Adults with high-functioning autism excel at learning visual patterns, according to research published 25 August in Neuropsychology. The study contrasts with a report earlier this year that children with the disorder struggle with visual learning.
A number of studies have found that people with autism have sharp vision — for example, they can zero in on shapes embedded within a larger image better than their peers can. However, one study earlier this year reported that children with the disorder are impaired specifically in visual statistical learning, in which children learn to recognize visual patterns. This may be why they have trouble mastering social knowledge, such as the facial expressions characteristic of different emotions.
“Statistical learning is a really, really fundamental process that allows us to make sense of the world,” says Matthew Roser, lecturer in psychology at Plymouth University in the U.K., who led the new study. “It’s one of those basic essential functions that allows us to pick up on patterns.” Understanding how people with autism perceive those patterns may help inform interventions for the disorder, Roser says.
Roser’s team showed ten adults with autism and ten controls shapes arranged within a grid of nine squares. The six shapes used in the study were organized into three pairings that always had the same spatial relationship to each other — for example, a vertical barbell always appeared to the right of a dot with a strike through it — but the shape pairs could move around the grid.
After viewing several dozen grids featuring these patterns, the participants looked at two grids at a time: one with an incorrect pair — for example, with the barbell above the strike-through dot — and one with a correct one. Individuals with autism can identify the true shape pair more than 80 percent of the time, the researchers found, compared with about 60 percent for controls.

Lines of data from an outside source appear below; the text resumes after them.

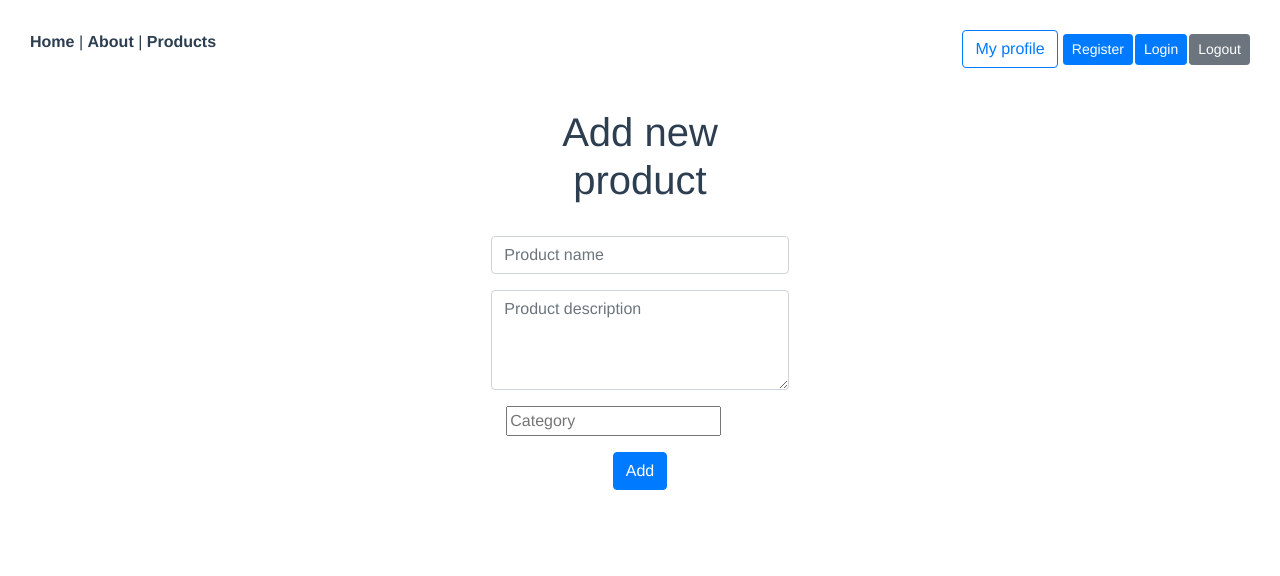
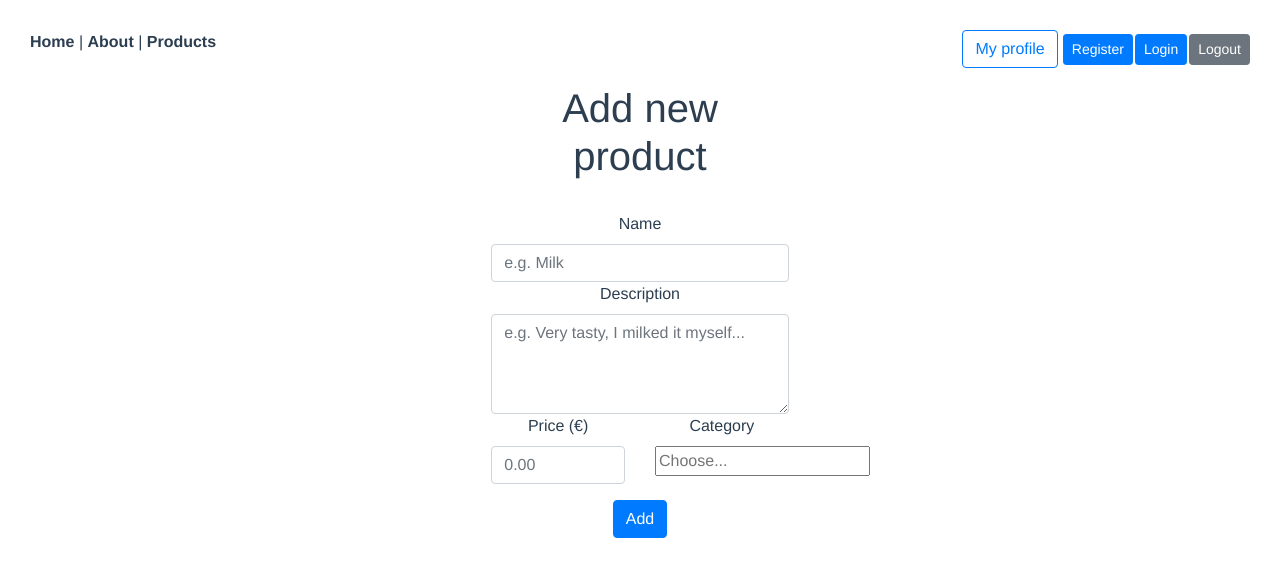
Before and after one commit to alpari01/buysell_frontend, a Vue app: page /product/add in a window 1280 px wide. Shown: the top 576 px of the page. Built offline with nearby package versions, Linux system fonts and the light colour scheme.

Commit message:
Product added price.

```diff
--- a/src/views/AddProductView.vue
+++ b/src/views/AddProductView.vue
@@ -1,21 +1,26 @@
 <template>
-  <div class="login mt-4">
   <div class="row">
     <div class="col-sm-3 mx-auto">
       <h1>Add new product</h1>
       <br>
-        <form>
-          <div class="mb-3">
-            <input type="text" class="form-control" id="inputProductName" v-model="posts.name" placeholder="Product name">
+      <form class="row g-3">
+        <div class="col-12">
+          <label for="inputProductName" class="form-label">Name</label>
+          <input type="text" class="form-control" id="inputProductName" v-model="posts.name" placeholder="e.g. Milk">
         </div>
-          <div class="mb-3">
+        <div class="col-12">
           <div class="form-floating">
-              <textarea class="form-control" v-model="posts.description" placeholder="Product description" id="inputProductDescription" style="height: 100px"></textarea>
+            <label for="inputProductDescription" class="form-label">Description</label>
+            <textarea class="form-control" v-model="posts.description" placeholder="e.g. Very tasty, I milked it myself..." id="inputProductDescription" style="height: 100px"></textarea>
           </div>
         </div>
-          <div class="mb-3">
-            <div class="col-2">
-              <input list="categories" v-model="posts.categoryName" placeholder="Category" required>
+        <div class="col-md-6">
+          <label for="inputProductPrice" class="form-label">Price (€)</label>
+          <input type="text" pattern="[0-9.]+[0-9]{2}" class="form-control" id="inputProductPrice" v-model="posts.price" placeholder="0.00">
+        </div>
+        <div class="col-md-6">
+          <label for="inputProductCategory" class="form-label">Category</label>
+          <input list="categories" v-model="posts.categoryName" placeholder="Choose..." required id="inputProductCategory">
           <datalist id="categories">
             <option value="Animals"></option>
             <option value="Meal"></option>
@@ -23,13 +28,13 @@
             <option value="Electronics"></option>
             <option value="Clothes"></option>
           </datalist>
+          <br>
+          <br>
         </div>
-          </div>
-          <div class="mb-3">
+        <div class="col-12">
           <input type="button" v-on:click="postData" class="btn btn-primary" value="Add">
         </div>
       </form>
-      </div>
     </div>
   </div>
 </template>
@@ -44,6 +49,7 @@ export default {
       posts: {
         userId: null,
         name: null,
+        price: null,
         description: null,
         categoryId: null,
         categoryName: null,
@@ -65,5 +71,4 @@ export default {
 </script>
 
 <style scoped>
-
 </style>
```
Lines whose indentation alone changed are shown as unchanged.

The researchers also tested 28 children with autism and 22 controls, all around 13 years of age. Both groups of children identify the correct shape pair about 60 percent of the time, suggesting the advantage among individuals with autism only appears in adulthood.
Although the sample size is small, the results are intriguing because this is only the second study of visual statistical learning in autism. This cognitive process is especially interesting with respect to autism because it may play a key role in social behavior — for example, in noticing that a smile usually accompanies a goodbye wave.
The results are consistent with the ‘weak central coherence’ theory of autism, which holds that people with autism tend to focus on small details, but struggle to integrate these details into a big picture.
Strikingly, participants in the study were able to identify correct shape pairs better than would be expected by chance, even though they could not describe the pairings in detail. This suggests that the task requires unconscious, or implicit, learning, the researchers say.
The results may differ from those of the study published earlier this year because the tasks assess different skills. In the earlier study, researchers recorded brain responses as participants watched a series of shape pairs — similar to the streams of sounds used in studies of auditory statistical learning and language. The new one showed participants arrays of shapes, similar to the type of visual information presented in studies that have shown sharp vision in autism.
Also, the earlier study tested children with autism of varying severity, including some who could not speak at all. By contrast, the participants in the new study are relatively high-functioning adults, capable of answering the investigators’ questions about patterns.
What’s more, the earlier study found that even though children with autism show impairments in visual statistical learning as a group, some children are able to learn visual patterns, albeit through a different neural mechanism than in controls.
Overall, both sets of researchers say that treatments for autism should build on visual learning abilities. This is a subtle but important shift — playing to the strengths of people with autism, rather than correcting what others perceive as their weaknesses.